The buzz surrounding the exhibit also reinvigorated local interest in the recently renovated Louis Kahn building, Westgard said, particularly since the exhibit ran during the summer and therefore drew a crowd from the larger New Haven area, rather than only students. A final count for the show’s turnout will be available later this week, she said.

“Using the timed tickets made the gallery a destination that people planned their day around in a way that they hadn’t thought of in the past,” Westgard said. “We are free and open but sometimes people will take it for granted.”

The last time a show at the gallery drew crowds in such large numbers was for the tercentennial exhibition in 2001, celebrating Yale’s 300th anniversary. In 1986, museumgoers lined Chapel Street for a popular “Winslow Homer Watercolors” exhibition; and in 1976 a bicentennial exhibition the gallery hosted an exhibition commemorating America’s 200th birthday that traveled overseas to the Victoria and Albert Museum in England.

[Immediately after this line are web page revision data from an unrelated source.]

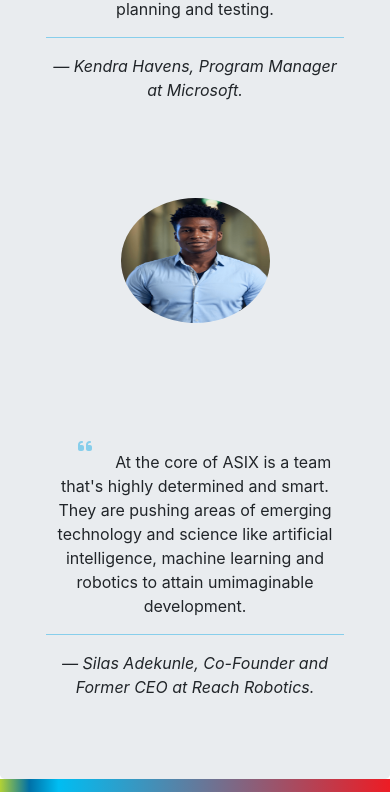
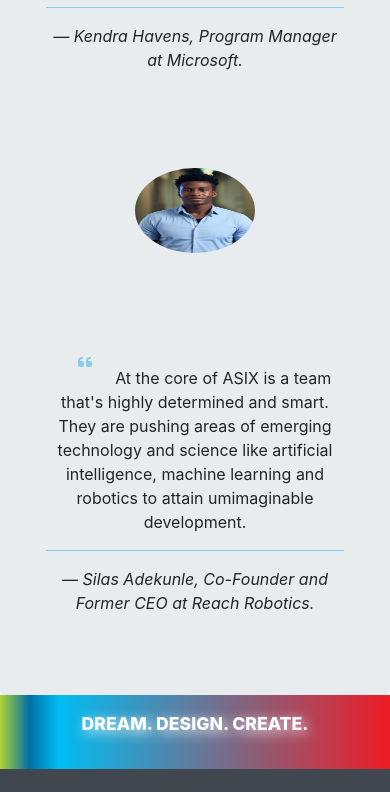
Before and after one commit to FrancisNweke/Asix, a plain HTML site: page home.html in a window 390 px wide. Shown: the part 4231-5023 px from the top of the page. Drawn offline with Linux system fonts and the light colour scheme; a web font is replaced by a local one.

Commit message:
update: mobile portrait queries added

```diff
--- a/home.html
+++ b/home.html
@@ -255,7 +255,7 @@
 
                 <div class="col-md-6 clients">
                     <div class="row">
-                        <div class="image2 col-xs-12 col-sm-12 col-md-4">
+                        <div class="image2 col-xs-12 col-sm-12 col-md-4 pb-0">
                             <img src="./img/26-year-old-nigerian-becomes-the-highest-paid-robotics-engineer-in-the-world.png">
                         </div>
                         <div class="col-xs-12 col-sm-12 col-md-8">
--- a/main.css
+++ b/main.css
@@ -459,6 +459,28 @@ hr.socket {
     }
 }
 
+@media (max-width: 767px) {
+    body {
+        overflow-x: auto;
+        font-family: 'Fondamento', cursive;
+        color: #505962;
+    }
+
+    .clients img {
+        width: 40%;
+        height: 60%;
+        border-radius: 50%;
+        margin-bottom: 0;
+    }
+
+    .clients .image2 img {
+        width: 40%;
+        height: 50%;
+        border-radius: 50%;
+        margin-bottom: 0;
+    }
+}
+
 /*============ BOOTSTRAP BREAK POINTS:
 
 Extra small (xs) devices (portrait phones, less than 576px)
```
Also changed, not shown: index.html (+9 -5 lines).
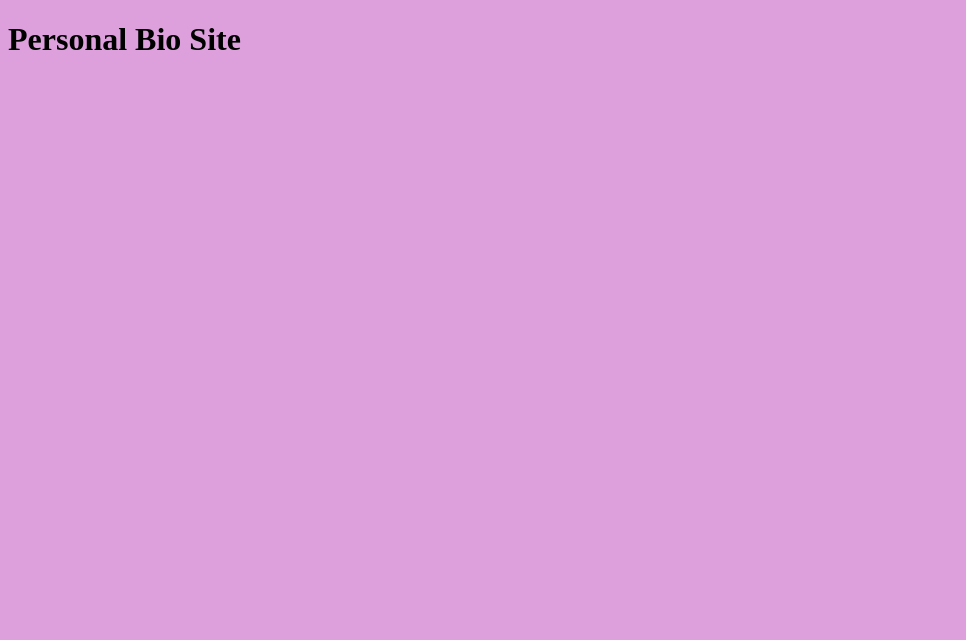
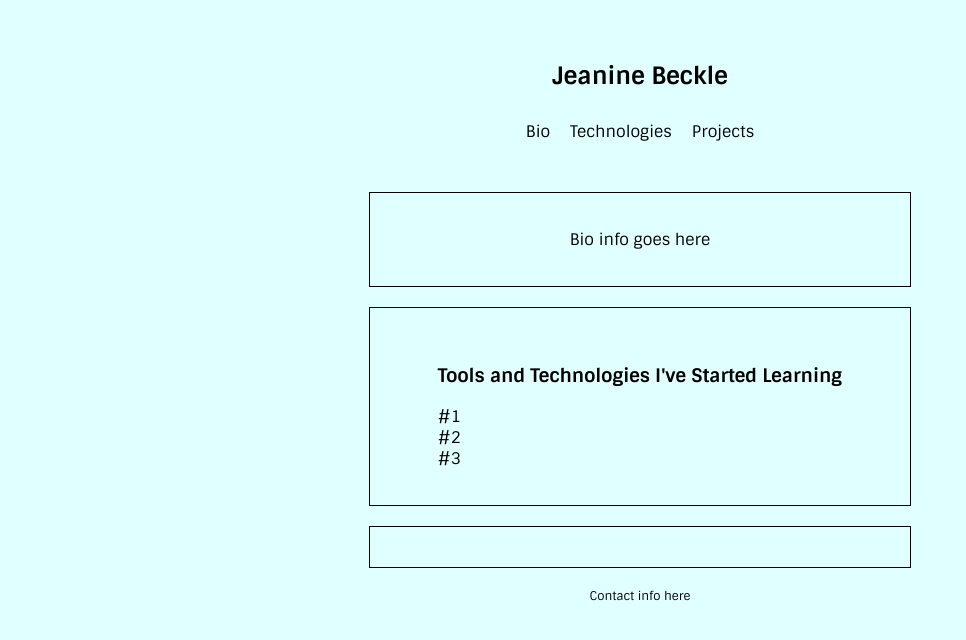
Before and after one commit to jeaninebeckle/personal-bio-site, a plain HTML site: page index.html in a window 1280 px wide. Shown: the whole page, without its empty margins (0-966 px from the left). Drawn offline with Linux system fonts and the light colour scheme.

Commit message:
creates html structure, adds basic css styling and links projects.js

```diff
--- a/index.html
+++ b/index.html
@@ -1,13 +1,47 @@
-<!DOCTYPE html>
 <html lang="en">
 <head>
   <meta charset="UTF-8">
   <meta name="viewport" content="width=device-width, initial-scale=1.0">
-  <title>Document</title>
+  <meta http-equiv="X-UA-Compatible" content="ie=edge">
+  <title>Jeanine Beckle's Personal Bio Site</title>
   <link rel="stylesheet" href="main.css">
+  <link href="https://fonts.googleapis.com/css2?family=Sintony:wght@400;700&display=swap" rel="stylesheet">
 </head>
+
 <body>
-  <h1>Personal Bio Site</h1>
-  <script src="main.js"></script>
+  <!-- Navigation -->
+  <nav>
+    <h2>Jeanine Beckle</h2>
+    <ul id="navLinks">
+      <li><a id="navToBio">Bio</a></li>
+      <li><a id="navToTechnologies">Technologies</a></li>
+      <li><a id="navToProjects">Projects</a></li>
+    </ul>
+  </nav>
+  <!-- End Navigation -->
+
+  <!-- Primary View -->
+  <div class="fullPage" id="bioPage">
+    <p>Bio info goes here</p>
+  </div>
+  <div class="fullPage" id="technologiesPage">
+    <!-- TODO: Start an UL of all of the tools and technologies you've started learning so far. (You'll beef this page up later). -->
+    <ul id="technologies">
+      <h3>Tools and Technologies I've Started Learning</h3>
+      <li>#1</li>
+      <li>#2</li>
+      <li>#3</li>
+    </ul>
+  </div>
+  <div class="fullPage" id="projectsPage"></div>
+  <!-- End Primary View -->
+
+  <!-- Footer -->
+  <footer class="page-footer">
+    <!-- TODO: Fill in contact info here: Include things like email, LinkedIn, Twitter and GitHub links. -->
+    Contact info here
+  </footer>
+  <!-- End Footer -->
+  <script src="projects.js"></script>
 </body>
 </html>
--- a/main.css
+++ b/main.css
@@ -1,3 +1,56 @@
 body {
-  background-color: plum;
+  background-color: lightcyan;
+  font-family: 'Sintony', sans-serif;
 }
+
+p {
+}
+
+#technologies {
+  list-style-type: none;
+  padding: 0px 0px 0px 0px;
+}
+
+footer {
+  font-size: .75em;
+  margin: 20px;
+  display: flex;
+  justify-content: center;
+  align-items: center;
+}
+
+.fullPage {
+  display: flex;
+  justify-content: center;
+  align-items: center;
+  border: 1px black solid;
+  margin: 20 auto;
+  width: 500px;
+  padding: 20px;
+}
+
+nav {
+  display: flex;
+  flex-direction: column;
+  justify-content: center;
+  align-items: center;
+  margin: 20 auto;
+  width: 500px;
+  padding: 20px;
+
+
+}
+
+ #navLinks {
+  float: left;
+  list-style-type: none;
+  margin: 0;
+  padding: 0;
+  overflow: hidden;
+ }
+
+  #navLinks li {
+    display: block;
+    float: left;
+    padding: 10px 10px;
+  }
--- /dev/null
+++ b/projects.js
@@ -0,0 +1 @@
+console.log("test projects.js")
```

But the excitement this time was different. Elise Kenney, the gallery’s archivist, said the previous three most popular exhibitions drew unstoppable crowds for other reasons — the Homer show for its breathtaking visual beauty and the anniversary shows for the scope of their content. The Van Gogh show, Kenney said, lacked the grandiosity of bigger shows, but attracted crowds for its subtle emotional depth.

“The Van Gogh exhibit is just two paintings,” Kenney said. “It is a handful of carefully controlled people who are admitted at a very slow pace to look at something that is very thought provoking, not spectacular in the grand visual sense but more or less a private and contemplative experience. For me, it is something like going to see the Rothko Chapel down in Houston, Texas, when you go into a room and you are surrounded by a quiet infusion of colors.”

Several Yalie students interviewed said they had seen “The Starry Night” before, either in museums or in the poster reproductions of the renowned work on Chapel Street near the Gallery. But, they all agreed, seeing the painting in such close quarters was a one-of-a-kind experience.

“They appear differently because you can see textures,” Warren Speth ’11 said. “It adds the human element.”

Textures are critical to an appreciation of Van Gogh’s work, given the use of thick, heavy paint. And although the brushstrokes that compose the moon, sky, trees and mountains jump off both canvases, they are significantly more prominent on “Cypresses,” the less well-known piece.

Unlike the more valuable “The Starry Night,” “Cypresses” is not masked by a glass cover. But the decision is sometimes based on museum politics; the lending museum makes the decisions about how the borrowing gallery exhibits a painting. In this case, MoMA chose to place “The Starry Night” behind glass, a practice known as “glazing,” while the Met left the globs of paint in “Cypresses” in open air.

The renowned paintings are now on their way back to New York, Westgard said, but by all accounts their summer vacation in the Elm City was a success. She said she hopes the momentum created by the exhibition will carry over into future shows, including “Picasso and the Allure of Image,” which are scheduled to open in January.